We had an unexpected episode of bed wetting,so we are all up about an hour earlier than usual, everyone has been fed and dressed, and I have a tiny bit of free time! Just enough to jot down a few lines.
I have been working on the book and it’s nearing completion. Well, at least the form I will submit for publication. I have managed to pare it down to about 112k words and still have some relatively serious editing to do.
The experience has been interesting. One insight — trivial when you think of it, but still somewhat unexpected — was that the newer posts were generally better quality than the older ones. Better flow, better editing. I don’t sound quite as constipated as I used to.
This reminds me of an exchange that Zach Weinersmith (“Saturday Morning Breakfast Cereal“) had, I think on Reddit. Someone asked Zach something along the lines of “Your newer comics are so great, you hardly have any misses! (As in, unfunny jokes.) The older ones, not so much. Why do you think that is?” To which Zach replied something like, “That’s like asking an NBA player why he spent his toddler years $hitting his pants and not making three-pointers from halfway across the court.” Damn straight.

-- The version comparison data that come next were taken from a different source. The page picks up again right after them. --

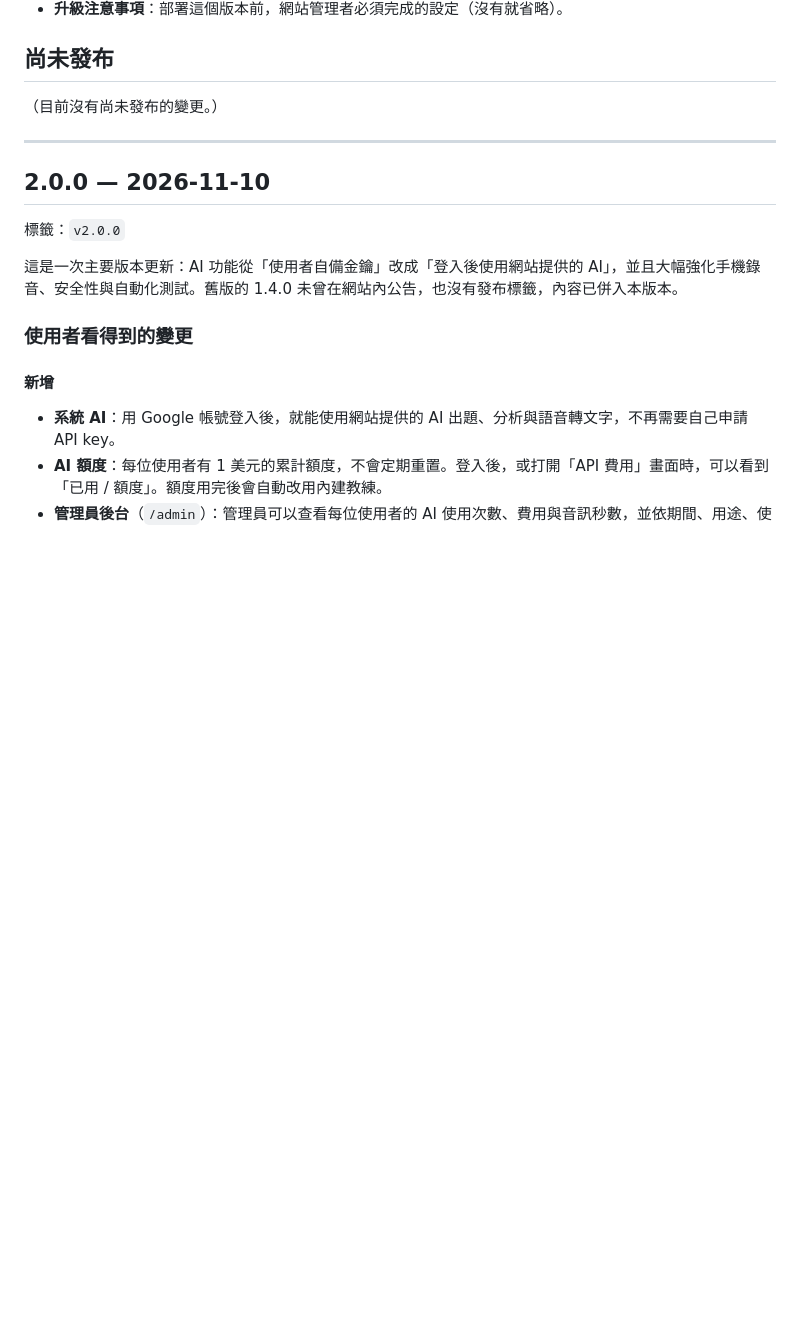
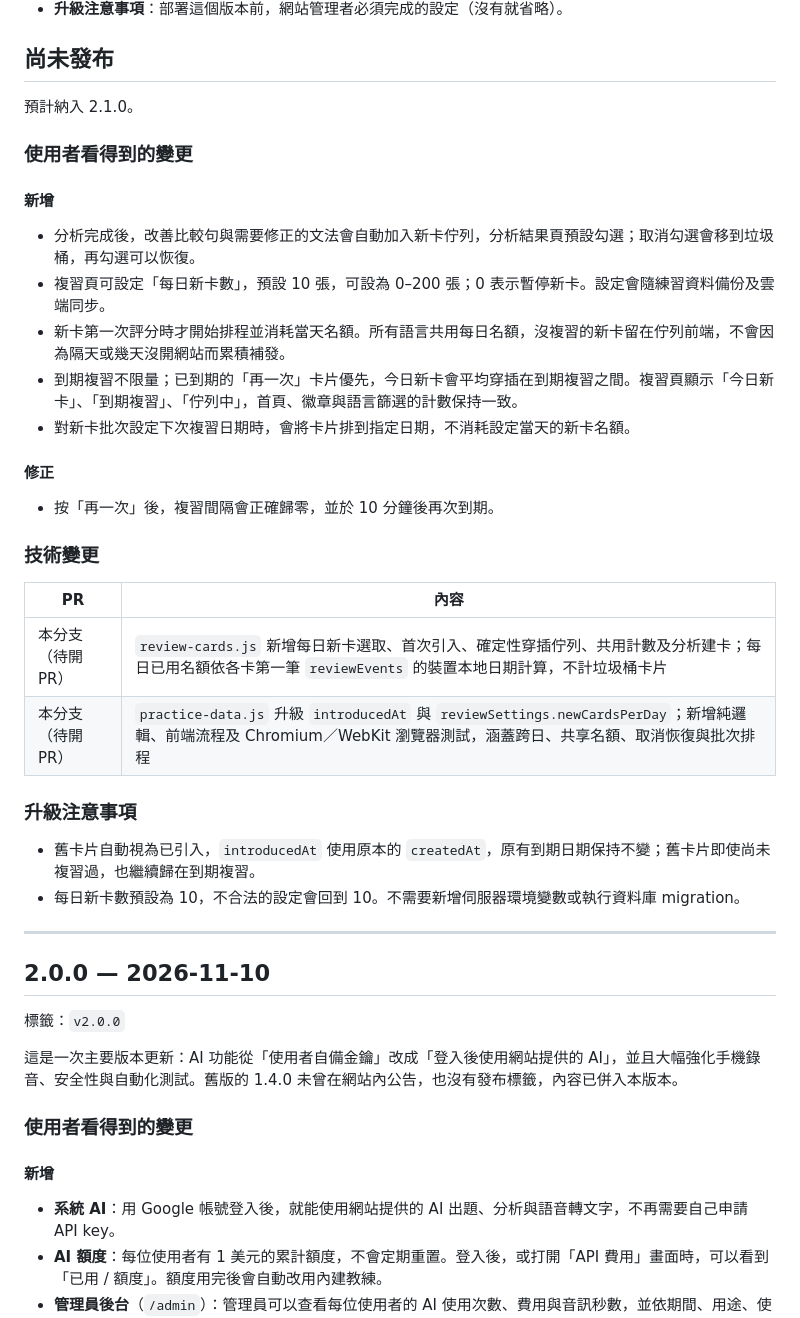
Before and after one commit to darren1231/table_topic_web, a Markdown page: CHANGELOG.md, the part around the change. Drawn GitHub-style; blank space fills up the shorter version.

Commit message:
Document automatic review queues and shared daily new-card limits
Co-Authored-By: Codex <noreply@openai.com>

```diff
--- a/CHANGELOG.md
+++ b/CHANGELOG.md
@@ -14,7 +14,33 @@
 
 ## 尚未發布
 
-（目前沒有尚未發布的變更。）
+預計納入 2.1.0。
+
+### 使用者看得到的變更
+
+#### 新增
+
+- 分析完成後，改善比較句與需要修正的文法會自動加入新卡佇列，分析結果頁預設勾選；取消勾選會移到垃圾桶，再勾選可以恢復。
+- 複習頁可設定「每日新卡數」，預設 10 張，可設為 0–200 張；0 表示暫停新卡。設定會隨練習資料備份及雲端同步。
+- 新卡第一次評分時才開始排程並消耗當天名額。所有語言共用每日名額，沒複習的新卡留在佇列前端，不會因為隔天或幾天沒開網站而累積補發。
+- 到期複習不限量；已到期的「再一次」卡片優先，今日新卡會平均穿插在到期複習之間。複習頁顯示「今日新卡」、「到期複習」、「佇列中」，首頁、徽章與語言篩選的計數保持一致。
+- 對新卡批次設定下次複習日期時，會將卡片排到指定日期，不消耗設定當天的新卡名額。
+
+#### 修正
+
+- 按「再一次」後，複習間隔會正確歸零，並於 10 分鐘後再次到期。
+
+### 技術變更
+
+| PR | 內容 |
+| --- | --- |
+| 本分支（待開 PR） | `review-cards.js` 新增每日新卡選取、首次引入、確定性穿插佇列、共用計數及分析建卡；每日已用名額依各卡第一筆 `reviewEvents` 的裝置本地日期計算，不計垃圾桶卡片 |
+| 本分支（待開 PR） | `practice-data.js` 升級 `introducedAt` 與 `reviewSettings.newCardsPerDay`；新增純邏輯、前端流程及 Chromium／WebKit 瀏覽器測試，涵蓋跨日、共享名額、取消恢復與批次排程 |
+
+### 升級注意事項
+
+- 舊卡片自動視為已引入，`introducedAt` 使用原本的 `createdAt`，原有到期日期保持不變；舊卡片即使尚未複習過，也繼續歸在到期複習。
+- 每日新卡數預設為 10，不合法的設定會回到 10。不需要新增伺服器環境變數或執行資料庫 migration。
 
 ---
 
```
Also changed, not shown: README.md (+4 -1 lines).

Of course, you get better with practice, but I guess you don’t realize just how much better, until you really look at the material and compare. It’s humbling, really. There is some good stuff there, but much wasn’t as good as I remember it. Or maybe this whole book business is making me a touch grumpy (shut up, CPP).
But it’s getting there and I want to be proud of it.
In other news, I have been reading some working mom blogs, and the issue of being near family at the price of living in a ridiculously high-cost-of-living area came up. One particular blogger and her husband, both professionals and with the student loans to prove it, work for not-for-profit organizations. Being that they live in an extremely pricey area, in large part to be near parents, they can only live fairly modestly on their income and it bothers the blogger.
I must say I don’t really understand this mindset. I am not judging, but the blogger’s priorities appear to be different enough from mine that it’s not easy for me to appreciate what she considers to be positive trade-offs. I grew up middle class-ish in Europe, according to local standards. My parents worked, yet we all lived with my maternal grandparents. It was cramped, but a very common living arrangement. I was not poor; had I stayed there, I could have had a modest life. I already had a job, but there were no opportunities — not to grow, not to learn, not to change jobs, not to travel, not to ever buy property. I might have ended up living with my or my husband’s parents pretty much till they died. My kids would have grown up to be scrappy and rude little monsters, as is common there. I would have had a lot of help from family, and the proximity of them and my friends would have been nice in some ways. So I feel like I left a situation that would not have been much worse than what the blogger describes, yet it was absolutely suffocating for me. To me, actually not being around family and friends of yore is liberating (there can be a lot of emotional manipulation involved in all that free babysitting).
I grew up in a large city and thought I always absolutely had to live in a place like that. It turns out, I don’t. I currently live in a very nice city that’s about 1/10 the population of the city I grew up in. It’s still plenty large, and with what DH and I make, we have a very nice standard of living. I am happy that coastal people think we’re in flyover country; all the better, they won’t come here and raise our property prices. Being able to afford things — a house that’s big enough so we can spend 6 months snowed in without going stir-crazy, going on non-extravagant vacations (note the plural) every year, having college savings for the kids, paying for extracurriculars and enrichment — this is all very important to DH and me.
Being away from ancestral home is an added bonus. There’s love, but also so much drama. You don’t want to know what a gloomy piece of crap I would have been 24/7 if I had stayed at home. An example: my mother’s mantra is “If you think your life is great, put a small pebble in your shoe so it bothers you.” That’s how you grow up to be anxious, suspicious of your good fortune and good times, constantly waiting for the other shoe to drop, accepting crappiness as the normal state of affairs.
I am not judging the blogger, I simply admit that I don’t fully understand why someone has to end up living extremely modestly (the blogger is bothered by it, that’s why it’s a problem) just to live in a certain city and be near parents, when they could live quite comfortably elsewhere and have the money to travel to see said grandparents and other attractions. And they don’t even have to emigrate to do that, as emigration is not for the faint of heart; they remain technically among their own compatriots. This is such as great big country, people should take advantage of what it has to offer. Again, I am not judging, but it’s just very different from my perspective and what I consider important, so it’s not easy to relate. Then again, I might just be a crappy daughter.
But the US of A is wonderful. One of these days, I will drive coast to coast, and then north to south. Okay, it might take more than one of these days.
A very nice post by Mel of “Stirrup Queens”on how the online life is the real life.